The first rules for the sector were introduced in 2013 with the aim of stimulating competition: legislation regulating the payment system through cell phones and tablets (Law 12.865/13).
This led payment institutions to start offering mobile payment services but not other financial services, which remain the exclusive domain of banks and other regulated financial institutions.
In 2017, the Securities and Exchange Commission established CVM Instruction 588/17, which regulates public offerings by small companies via electronic platforms for collaborative investment, better known as crowdfunding.
The following year, the Central Bank issued Resolution No. 4,656, which authorizes digital lenders to act either as direct lenders - Sociedad de Crédito Directo (SCD) - or Peer to Peer lenders - Sociedad entre Personas, (SEP).
What the experts say:
Brazil’s Central Bank has added new rules, such as the Pix Regulation, as the market has evolved. It has found a route for regulating new business models and could continue along this path.

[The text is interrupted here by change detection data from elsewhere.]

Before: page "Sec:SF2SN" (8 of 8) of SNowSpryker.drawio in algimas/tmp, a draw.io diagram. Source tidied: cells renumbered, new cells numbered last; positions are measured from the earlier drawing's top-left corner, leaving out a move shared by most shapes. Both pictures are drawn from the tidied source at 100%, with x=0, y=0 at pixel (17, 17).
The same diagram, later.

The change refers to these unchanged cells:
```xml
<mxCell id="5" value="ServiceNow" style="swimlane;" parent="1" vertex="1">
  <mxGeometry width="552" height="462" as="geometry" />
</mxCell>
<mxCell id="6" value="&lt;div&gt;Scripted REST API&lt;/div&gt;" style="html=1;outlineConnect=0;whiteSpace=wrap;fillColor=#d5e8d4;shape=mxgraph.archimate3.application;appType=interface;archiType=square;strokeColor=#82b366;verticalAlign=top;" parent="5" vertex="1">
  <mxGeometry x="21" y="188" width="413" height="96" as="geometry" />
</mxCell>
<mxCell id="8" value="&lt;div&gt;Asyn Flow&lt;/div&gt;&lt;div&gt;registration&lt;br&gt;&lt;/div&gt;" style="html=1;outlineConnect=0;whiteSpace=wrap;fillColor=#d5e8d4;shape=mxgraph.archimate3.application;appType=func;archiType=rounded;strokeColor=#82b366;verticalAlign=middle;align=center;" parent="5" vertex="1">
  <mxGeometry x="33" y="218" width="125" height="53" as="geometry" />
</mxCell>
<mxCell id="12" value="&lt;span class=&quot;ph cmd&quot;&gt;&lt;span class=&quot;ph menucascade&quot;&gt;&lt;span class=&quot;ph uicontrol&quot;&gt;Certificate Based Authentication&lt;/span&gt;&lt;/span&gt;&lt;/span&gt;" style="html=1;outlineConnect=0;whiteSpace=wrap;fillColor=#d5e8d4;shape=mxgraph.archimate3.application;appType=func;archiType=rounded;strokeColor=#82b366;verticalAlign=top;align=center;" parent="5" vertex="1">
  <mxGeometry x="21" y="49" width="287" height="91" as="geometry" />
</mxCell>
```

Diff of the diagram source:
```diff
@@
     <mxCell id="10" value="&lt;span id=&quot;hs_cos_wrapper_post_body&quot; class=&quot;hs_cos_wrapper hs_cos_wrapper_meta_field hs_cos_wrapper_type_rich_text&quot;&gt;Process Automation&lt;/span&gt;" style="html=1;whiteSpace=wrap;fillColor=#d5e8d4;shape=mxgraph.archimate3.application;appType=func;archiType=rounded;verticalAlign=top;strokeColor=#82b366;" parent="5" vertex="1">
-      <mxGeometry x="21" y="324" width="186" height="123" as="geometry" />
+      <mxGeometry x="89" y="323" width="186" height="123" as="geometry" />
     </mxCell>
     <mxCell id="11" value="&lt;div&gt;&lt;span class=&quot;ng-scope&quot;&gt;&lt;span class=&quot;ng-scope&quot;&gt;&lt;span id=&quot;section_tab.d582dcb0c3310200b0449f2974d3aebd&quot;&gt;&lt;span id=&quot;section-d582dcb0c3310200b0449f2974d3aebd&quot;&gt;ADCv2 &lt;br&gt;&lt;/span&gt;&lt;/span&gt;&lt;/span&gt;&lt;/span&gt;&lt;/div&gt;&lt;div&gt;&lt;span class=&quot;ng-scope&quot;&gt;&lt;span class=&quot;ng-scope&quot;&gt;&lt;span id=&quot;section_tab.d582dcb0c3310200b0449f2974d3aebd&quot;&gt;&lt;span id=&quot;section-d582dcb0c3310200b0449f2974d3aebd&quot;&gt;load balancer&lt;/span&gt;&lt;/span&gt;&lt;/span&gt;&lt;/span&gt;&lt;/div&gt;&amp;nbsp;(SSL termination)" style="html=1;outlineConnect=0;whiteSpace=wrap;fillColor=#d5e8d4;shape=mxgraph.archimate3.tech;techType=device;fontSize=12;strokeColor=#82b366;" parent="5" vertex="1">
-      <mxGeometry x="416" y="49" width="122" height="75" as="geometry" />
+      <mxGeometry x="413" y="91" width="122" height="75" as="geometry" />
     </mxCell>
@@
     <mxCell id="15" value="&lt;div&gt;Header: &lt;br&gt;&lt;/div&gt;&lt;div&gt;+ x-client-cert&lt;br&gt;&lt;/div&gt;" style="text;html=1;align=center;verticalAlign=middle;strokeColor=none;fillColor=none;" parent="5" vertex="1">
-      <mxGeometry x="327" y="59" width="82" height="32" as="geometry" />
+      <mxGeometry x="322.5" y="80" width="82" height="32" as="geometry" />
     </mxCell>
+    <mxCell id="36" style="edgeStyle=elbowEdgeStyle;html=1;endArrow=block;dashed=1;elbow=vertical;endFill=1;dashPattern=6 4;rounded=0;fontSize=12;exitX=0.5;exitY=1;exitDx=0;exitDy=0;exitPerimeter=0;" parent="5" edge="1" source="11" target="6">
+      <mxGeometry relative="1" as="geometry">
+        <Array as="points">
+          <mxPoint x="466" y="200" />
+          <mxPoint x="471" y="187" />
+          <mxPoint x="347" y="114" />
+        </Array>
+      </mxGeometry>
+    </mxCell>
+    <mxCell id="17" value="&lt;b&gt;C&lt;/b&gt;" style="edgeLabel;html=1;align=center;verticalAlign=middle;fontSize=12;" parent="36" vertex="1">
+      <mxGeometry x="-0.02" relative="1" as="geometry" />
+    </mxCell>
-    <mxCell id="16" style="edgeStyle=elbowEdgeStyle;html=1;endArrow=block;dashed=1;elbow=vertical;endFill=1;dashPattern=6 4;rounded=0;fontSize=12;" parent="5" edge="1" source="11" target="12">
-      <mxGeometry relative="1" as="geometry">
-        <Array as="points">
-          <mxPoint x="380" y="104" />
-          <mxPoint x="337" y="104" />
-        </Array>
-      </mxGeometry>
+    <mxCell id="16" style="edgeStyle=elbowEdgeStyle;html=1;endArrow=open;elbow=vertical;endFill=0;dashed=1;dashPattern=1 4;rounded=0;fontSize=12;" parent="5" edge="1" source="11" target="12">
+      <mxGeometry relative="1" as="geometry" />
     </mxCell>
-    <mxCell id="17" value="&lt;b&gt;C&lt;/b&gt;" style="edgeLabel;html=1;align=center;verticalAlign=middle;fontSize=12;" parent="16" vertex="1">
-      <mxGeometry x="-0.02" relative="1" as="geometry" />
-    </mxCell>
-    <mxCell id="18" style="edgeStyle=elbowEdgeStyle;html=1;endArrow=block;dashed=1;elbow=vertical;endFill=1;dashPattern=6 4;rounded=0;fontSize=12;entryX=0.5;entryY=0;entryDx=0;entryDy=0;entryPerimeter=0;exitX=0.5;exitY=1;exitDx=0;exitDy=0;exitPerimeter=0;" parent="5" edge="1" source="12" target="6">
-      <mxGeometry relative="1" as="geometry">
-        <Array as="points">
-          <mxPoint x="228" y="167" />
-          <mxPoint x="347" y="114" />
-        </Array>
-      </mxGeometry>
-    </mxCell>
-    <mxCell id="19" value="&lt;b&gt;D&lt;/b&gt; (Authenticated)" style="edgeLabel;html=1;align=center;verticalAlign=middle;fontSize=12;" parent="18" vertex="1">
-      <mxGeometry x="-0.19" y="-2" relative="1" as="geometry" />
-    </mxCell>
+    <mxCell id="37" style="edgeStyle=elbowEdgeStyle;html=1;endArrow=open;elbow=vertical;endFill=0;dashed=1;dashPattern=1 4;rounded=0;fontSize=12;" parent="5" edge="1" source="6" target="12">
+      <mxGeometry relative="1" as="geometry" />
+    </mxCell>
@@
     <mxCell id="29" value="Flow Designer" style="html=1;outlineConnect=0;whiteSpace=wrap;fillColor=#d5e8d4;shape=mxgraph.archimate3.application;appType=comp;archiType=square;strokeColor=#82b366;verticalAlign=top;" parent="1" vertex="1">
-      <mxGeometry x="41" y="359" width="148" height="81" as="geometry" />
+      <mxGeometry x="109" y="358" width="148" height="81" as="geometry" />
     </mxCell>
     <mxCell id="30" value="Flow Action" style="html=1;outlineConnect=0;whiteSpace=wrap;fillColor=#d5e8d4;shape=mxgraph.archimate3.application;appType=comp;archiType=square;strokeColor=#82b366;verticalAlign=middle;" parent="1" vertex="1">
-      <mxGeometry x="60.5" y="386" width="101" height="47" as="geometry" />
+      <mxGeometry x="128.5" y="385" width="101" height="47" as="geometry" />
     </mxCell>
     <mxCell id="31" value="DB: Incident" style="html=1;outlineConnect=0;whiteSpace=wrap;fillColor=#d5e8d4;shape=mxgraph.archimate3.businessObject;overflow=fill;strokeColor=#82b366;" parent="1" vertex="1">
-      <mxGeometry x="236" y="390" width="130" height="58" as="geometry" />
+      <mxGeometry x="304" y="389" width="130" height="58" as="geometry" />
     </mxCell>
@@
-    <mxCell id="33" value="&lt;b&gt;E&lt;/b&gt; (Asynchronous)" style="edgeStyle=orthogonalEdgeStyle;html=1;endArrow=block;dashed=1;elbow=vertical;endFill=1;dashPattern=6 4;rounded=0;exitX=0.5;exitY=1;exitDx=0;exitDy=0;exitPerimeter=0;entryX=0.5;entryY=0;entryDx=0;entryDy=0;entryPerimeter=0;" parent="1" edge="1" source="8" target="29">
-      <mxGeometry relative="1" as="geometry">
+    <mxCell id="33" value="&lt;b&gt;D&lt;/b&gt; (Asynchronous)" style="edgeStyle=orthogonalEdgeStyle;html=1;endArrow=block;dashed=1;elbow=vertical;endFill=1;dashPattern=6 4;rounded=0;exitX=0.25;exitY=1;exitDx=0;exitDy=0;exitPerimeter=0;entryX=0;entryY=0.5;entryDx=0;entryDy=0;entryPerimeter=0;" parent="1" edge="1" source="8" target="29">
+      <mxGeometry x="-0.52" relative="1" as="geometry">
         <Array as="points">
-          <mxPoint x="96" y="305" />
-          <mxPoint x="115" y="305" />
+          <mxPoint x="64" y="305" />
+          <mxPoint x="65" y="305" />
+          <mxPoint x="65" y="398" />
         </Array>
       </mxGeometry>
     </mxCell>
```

However, some segments have complained that competition is intensifying as fintechs have expanded and that warrants clearer rules. The monetary authority may be trying to address this regulatory “asymmetry” between the traditional businesses and the new players.
“One of the main things that this regulation intends to do is to change the [regulatory] burden for some of the institutions that operate in the payment system, bringing in rules that make them more onerous,” said Marcela Matiuzzo, partner at VMCA Advogados.
This is an issue that is very present in the debate about finance in Brazil and should be reflected in regulation soon, according to Matiuzzo. However, there is currently no rule that alters the balance between the two sides.
“I don't know if it [a Fintech Law for Brazil] would be that useful. I think we have found other ways to potentially achieve the benefits that a fintech law could bring us, due to the very active participation of the Central Bank in making specific regulation for the system.”
Nevertheless, the lawyer said the context in Brazil is becoming increasingly complex due to the proliferation of important players and they will have to wait for the authorities next moves to see how the regulatory balance stabilizes.
“What will the Central Bank do? Will it stand its ground? The Bank has tried to inject competition into the market and has responded to some extent to this need for technological innovation. We have a lot of examples of that, such as open banking, so I think they are really worried about us and are trying to do something about it,” Matiuzzo said.